So, to have many people excited for me is completely unreal, but very cool. I do have to ask, why me? All I did was write a book. If I can do it, they certainly can. You can do anything you put your mind to. (Albeit, a crazy one. No, no, that’s just me. I’m sure everyone else’s mind is fine and perfectly functioning.)
I give thanks to you today, my new reader. I hope you enjoy the adventure.
I’m reading one of Lisa Scottoline‘s books My Nest Isn’t Empty, It Just Has More Closet Space. I love Lisa. I’ve seen her speak several times at workshops and book signings. She’s warm, generous and funny. If you haven’t read any of her books, shame on you. Stop reading this blog right now and go order one. Any one. They are all wonderful. I know I’ve read them.
I’m knee deep in My Nest which is a compilation of her articles she writes for the Philadelphia Enquirer and in one chapter she talks about her book club parties. She holds a contest every year for book clubs who read her books. Everyone who enters the contest gets to come to her house for a party and meet Lisa. It’s cool and crazy at the same time. There’s one book club grand prize winner. That winning book club receives a private dinner with Lisa. In my opinion, everyone who enters is a winner.
Seven hundred women, some men too, were scheduled to come to her house! Can you image having 700 people over for lunch? Not me. I sweat cooking for my family. But like I said, Lisa is generous so it didn’t faze her. Well, maybe a little. She prayed for rain. And got two nor’easters!
I was at that very party and reading about it brought back some great memories. Three of my book group friends and I donned our winter gear (it was October, but freezing), rain boots and hit the road. A little rain wasn’t going to stop us. We’d had this date on the calendar for months and the husbands had the kids. No brainer, really. We drove through the downpour, parked on hay, walked in mud, and wished for hot beverages. Hey, nobody’s perfect.

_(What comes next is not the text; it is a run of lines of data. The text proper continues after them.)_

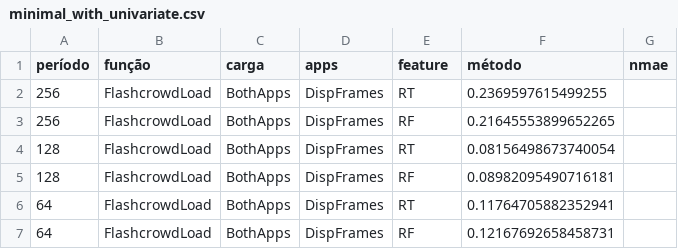
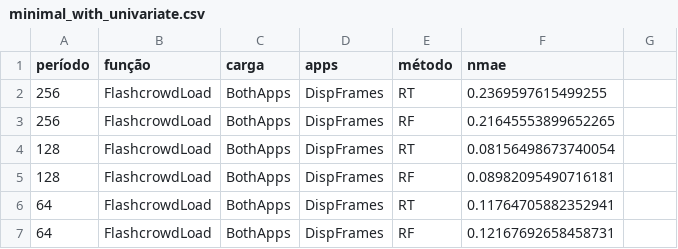
Before and after one commit to DaviVilarinho/ic-intervalo-qos, a CSV file: distrib_tptt_experiment_y_original/2025-01-20T17:47:12/minimal_with_univariate.csv, drawn as a sheet; only a part is shown.

Commit message:
analysis in the new TPTT idea

```diff
--- a/distrib_tptt_experiment_y_original/2025-01-20T17:47:12/minimal_with_univariate.csv
+++ b/distrib_tptt_experiment_y_original/2025-01-20T17:47:12/minimal_with_univariate.csv
@@ -1,2 +1,2 @@
-período,função,carga,apps,feature,método,nmae
+período,função,carga,apps,método,nmae
 256,FlashcrowdLoad,BothApps,DispFrames,RT,0.2369597615499255,
```
Also changed, not shown: 4 other files.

But Lisa was fantastic. A hug for everyone, a giant smile, and as expected she made us laugh. She taught me something that day. Friendships grow when rained on just like flowers do and I’m tougher than I knew. If a nor’easter doesn’t scare me, nothing should. Right?